Pulp Fiction is without a doubt the most influential film of the 1990s. Quentin Tarantino's epic homage to gangster cinema restored the auteur to American film. Tarantino, a movie buff who spent most of his 20s as a video store clerk, made waves with his debut film, Reservoir Dogs. For a generation raised on the blockbusters of Spielberg and Lucas and all their disciples, Pulp Fiction brought a new type of storytelling: interweaving story lines, long dialogue sequences, and a unique fictional universe. A shameless lover of cinema in all its forms, Tarantino had lots of fun with Pulp FIction. He embraced pop culture nostalgia with his casting choices and soundtracks replete with obscure 1970s music. From literary references ranging from Mark Twain to Elmore Leonard to Flannery O'Conner, Pulp Fiction is like the Ulysses of modern film (I'll stand by that reference). Like James Joyce, Tarantino openly made allusions to all genres and left critics and fans much to think about.
Clerks also deserves mention. It is like the Waiting for Godot of the 1990s. Perhaps no film captures Gen X more that Kevin Smith's low budget comedy set in a bleak New Jersey convenience store.

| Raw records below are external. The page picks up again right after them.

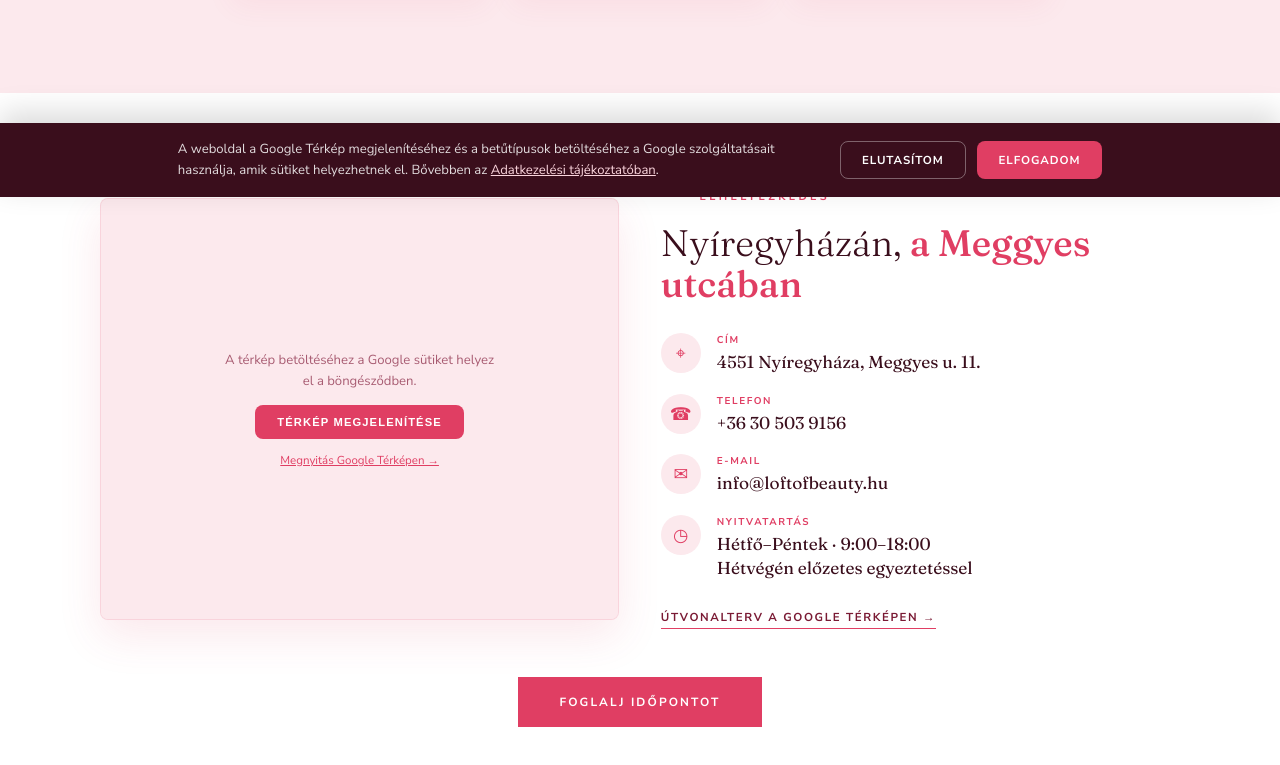
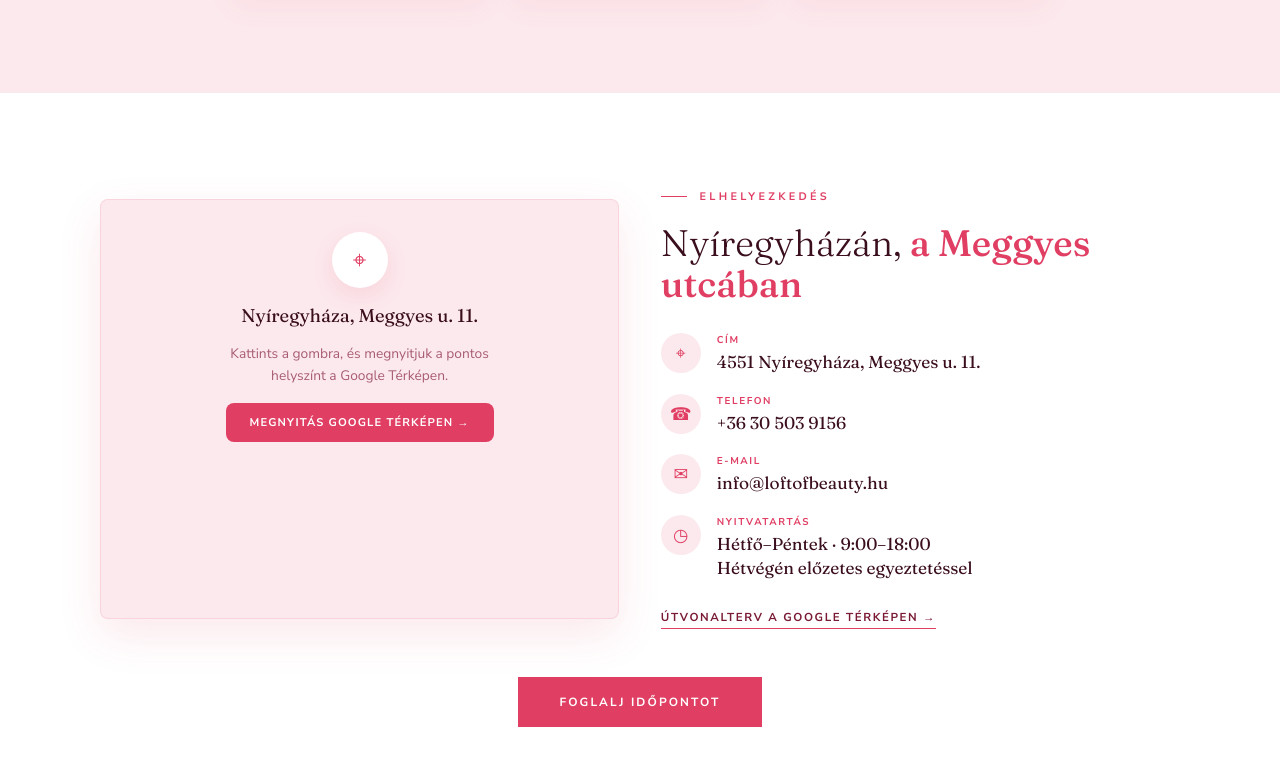
Before and after one commit to mullerdanielev-nezor/agota, a plain HTML site: page kapcsolat.html in a window 1280 px wide. Shown: the part 603-1368 px from the top of the page. Drawn offline with Linux system fonts and the light colour scheme.

Commit message:
Replace broken Google Maps embed with a static map card, remove cookie banner
The embedded iframe wasn't rendering reliably in production. Since it was
the only thing on the site setting third-party cookies, removing the
iframe entirely (replaced with a static "open in Google Maps" link) also
removes the need for the cookie consent banner altogether — simpler and
still GDPR-compliant since nothing sets cookies without a user click now.

```diff
--- a/assets/site.css
+++ b/assets/site.css
@@ -107,28 +107,13 @@ footer.site{background:var(--plum);color:rgba(255,255,255,.62);padding:4.5rem 3r
 @keyframes fade{to{opacity:1}}
 @keyframes spin{from{transform:translate(-50%,-50%) rotate(0)}to{transform:translate(-50%,-50%) rotate(360deg)}}
 
-/* ===== GDPR: térkép-zárolás elfogadásig ===== */
-.gdpr-map{position:relative}
-.gdpr-map iframe{opacity:0;transition:opacity .3s ease}
-.gdpr-map.loaded iframe{opacity:1}
-.gdpr-map-placeholder{position:absolute;inset:0;background:var(--cream);display:flex;flex-direction:column;align-items:center;justify-content:center;text-align:center;padding:1.5rem;gap:.8rem;z-index:2}
-.gdpr-map.loaded .gdpr-map-placeholder{display:none}
-.gdpr-map-placeholder p{font-size:.82rem;color:var(--mokka);max-width:280px;line-height:1.6;margin:0}
-.gdpr-map-btn{background:var(--rosegold);color:#fff;font-size:.7rem;font-weight:700;letter-spacing:.1em;text-transform:uppercase;padding:.7rem 1.4rem;border:none;border-radius:8px;cursor:pointer}
-.gdpr-map-btn:hover{background:var(--plum)}
-.gdpr-map-placeholder a{font-size:.72rem;color:var(--rosegold);text-decoration:underline}
-
-/* ===== Süti-sáv ===== */
-#cookieBar{position:fixed;left:0;right:0;bottom:0;z-index:1000;background:var(--ink);color:#fff;padding:1rem 1.5rem;display:flex;align-items:center;justify-content:center;gap:1.4rem;flex-wrap:wrap;font-size:.82rem;box-shadow:0 -10px 30px rgba(0,0,0,.15)}
-#cookieBar p{margin:0;max-width:640px;line-height:1.6;color:rgba(255,255,255,.85)}
-#cookieBar a{color:var(--puder);text-decoration:underline}
-#cookieBar .cookie-actions{display:flex;gap:.7rem;flex-shrink:0}
-#cookieBar button{font-family:'Nunito Sans',sans-serif;font-size:.72rem;font-weight:700;letter-spacing:.08em;text-transform:uppercase;padding:.65rem 1.3rem;border-radius:8px;cursor:pointer;border:1px solid transparent}
-#cookieBar .cookie-accept{background:var(--rosegold);color:#fff}
-#cookieBar .cookie-accept:hover{background:var(--plum)}
-#cookieBar .cookie-decline{background:transparent;color:#fff;border-color:rgba(255,255,255,.35)}
-#cookieBar .cookie-decline:hover{border-color:#fff}
-@media(max-width:600px){#cookieBar{flex-direction:column;text-align:center}}
+/* ===== Statikus térkép-kártya (nincs beágyazás, nincs süti) ===== */
+.map-static{display:flex;flex-direction:column;align-items:center;justify-content:center;text-align:center;gap:1rem;padding:2rem;background:var(--cream);height:100%}
+.map-static .ic{width:56px;height:56px;border-radius:50%;background:#fff;color:var(--rosegold);display:flex;align-items:center;justify-content:center;font-size:1.5rem;box-shadow:0 8px 22px rgba(224,62,99,.12)}
+.map-static b{font-family:'Fraunces',serif;font-weight:400;font-size:1.15rem;color:var(--ink)}
+.map-static p{font-size:.86rem;color:var(--mokka);margin:0;max-width:260px;line-height:1.6}
+.map-static a.map-static-btn{background:var(--rosegold);color:#fff;font-size:.7rem;font-weight:700;letter-spacing:.1em;text-transform:uppercase;padding:.75rem 1.5rem;border-radius:8px;text-decoration:none;transition:.25s}
+.map-static a.map-static-btn:hover{background:var(--plum)}
 
 @media(max-width:820px){
   header{padding:1rem 1.4rem}
--- a/assets/site.js
+++ b/assets/site.js
@@ -40,54 +40,4 @@ document.addEventListener('DOMContentLoaded', function(){
     box.addEventListener('touchmove', function(e){ if(dragging) setPos(e.touches[0].clientX); }, {passive:true});
     box.addEventListener('touchend', function(){ dragging = false; });
   });
-
-  // ===== Süti-sáv + Google Térkép zárolás elfogadásig =====
-  var COOKIE_KEY = 'lob_cookie_consent'; // 'accepted' | 'declined'
-
-  function loadMaps(){
-    document.querySelectorAll('.gdpr-map').forEach(function(box){
-      var iframe = box.querySelector('iframe[data-src]');
-      if(iframe && !iframe.src){
-        iframe.src = iframe.getAttribute('data-src');
-        box.classList.add('loaded');
-      }
-    });
-  }
-
-  var consent = null;
-  try { consent = localStorage.getItem(COOKIE_KEY); } catch(e){}
-
-  if(consent === 'accepted'){
-    loadMaps();
-  } else if(consent !== 'declined'){
-    var bar = document.createElement('div');
-    bar.id = 'cookieBar';
-    bar.innerHTML =
-      '<p>A weboldal a Google Térkép megjelenítéséhez és a betűtípusok betöltéséhez a Google szolgáltatásait használja, amik sütiket helyezhetnek el. Bővebben az <a href="adatvedelem.html">Adatkezelési tájékoztatóban</a>.</p>' +
-      '<div class="cookie-actions">' +
-      '<button type="button" class="cookie-decline">Elutasítom</button>' +
-      '<button type="button" class="cookie-accept">Elfogadom</button>' +
-      '</div>';
-    document.body.appendChild(bar);
-
-    bar.querySelector('.cookie-accept').addEventListener('click', function(){
-      try { localStorage.setItem(COOKIE_KEY, 'accepted'); } catch(e){}
-      loadMaps();
-      bar.remove();
-    });
-    bar.querySelector('.cookie-decline').addEventListener('click', function(){
-      try { localStorage.setItem(COOKIE_KEY, 'declined'); } catch(e){}
-      bar.remove();
-    });
-  }
-
-  // Manuális "Térkép megjelenítése" gomb (elutasítás után is elérhető marad)
-  document.querySelectorAll('.gdpr-map-btn').forEach(function(btn){
-    btn.addEventListener('click', function(){
-      try { localStorage.setItem(COOKIE_KEY, 'accepted'); } catch(e){}
-      loadMaps();
-      var existingBar = document.getElementById('cookieBar');
-      if(existingBar) existingBar.remove();
-    });
-  });
 });
--- a/kapcsolat.html
+++ b/kapcsolat.html
@@ -105,14 +105,13 @@
 
 <section class="section" id="elhelyezkedes">
   <div class="loc">
-    <div class="map-frame gdpr-map">
-      <div class="gdpr-map-placeholder">
-        <p>A térkép betöltéséhez a Google sütiket helyez el a böngésződben.</p>
-        <button type="button" class="gdpr-map-btn">Térkép megjelenítése</button>
-        <a href="https://maps.google.com/maps?q=Ny%C3%ADregyh%C3%A1za%2C%20Meggyes%20utca%2011" target="_blank" rel="noopener">Megnyitás Google Térképen →</a>
+    <div class="map-frame">
+      <div class="map-static">
+        <div class="ic">⌖</div>
+        <b>Nyíregyháza, Meggyes u. 11.</b>
+        <p>Kattints a gombra, és megnyitjuk a pontos helyszínt a Google Térképen.</p>
+        <a class="map-static-btn" href="https://maps.google.com/maps?q=Ny%C3%ADregyh%C3%A1za%2C%20Meggyes%20utca%2011" target="_blank" rel="noopener">Megnyitás Google Térképen →</a>
       </div>
-      <iframe title="Loft of Beauty térkép" loading="lazy" referrerpolicy="no-referrer-when-downgrade"
-        data-src="https://maps.google.com/maps?q=Ny%C3%ADregyh%C3%A1za%2C%20Meggyes%20utca%2011&t=&z=15&ie=UTF8&iwloc=&output=embed"></iframe>
     </div>
     <div class="loc-info">
       <div class="about-eyebrow">Elhelyezkedés</div>
```
Also changed, not shown: adatvedelem.html (+1 -3 lines), index.html (+6 -7 lines).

It follows two underachieving clerks as they carry on philosophical discussions on Star Wars or the movie tastes of their customers. I knew guys like this in a job I worked after High School. They were smart enough to know their circumstances sucked, but showed little initiative in getting out. Being stuck in a dead end job does awful things to the mind and soul, and no film illustrates this better than Clerks as we follow Dante and Randal in their descent into retail hell. Smith proved an equal to Tarantino in writing sharp dialogue and went on to make on to make films that bravely took on controversial topics such as sexuality in Chasing Amy and religion in Dogma.
For myself the decade passed over like a like long, exhausting, endless summer. Growing up in a small isolated town I was removed from most of culture. I have little interest in revisiting the glum tedium of high school. The future looked imposing as the new century drew closer- perhaps that's why America became a conspiracy theory nation. Boredom. You can talk about the JFK assassination aliens at Roswell, New World Order, terrorists as elite puppets, inside jobs, NSA surveillance, crop circles. The X-Files took us through all this. Were there any alternatives offered in film or literature as proper ways to live in a world getting crazier by the second?
|The "dude" abides|
More to come on the 1990s and early 21st century.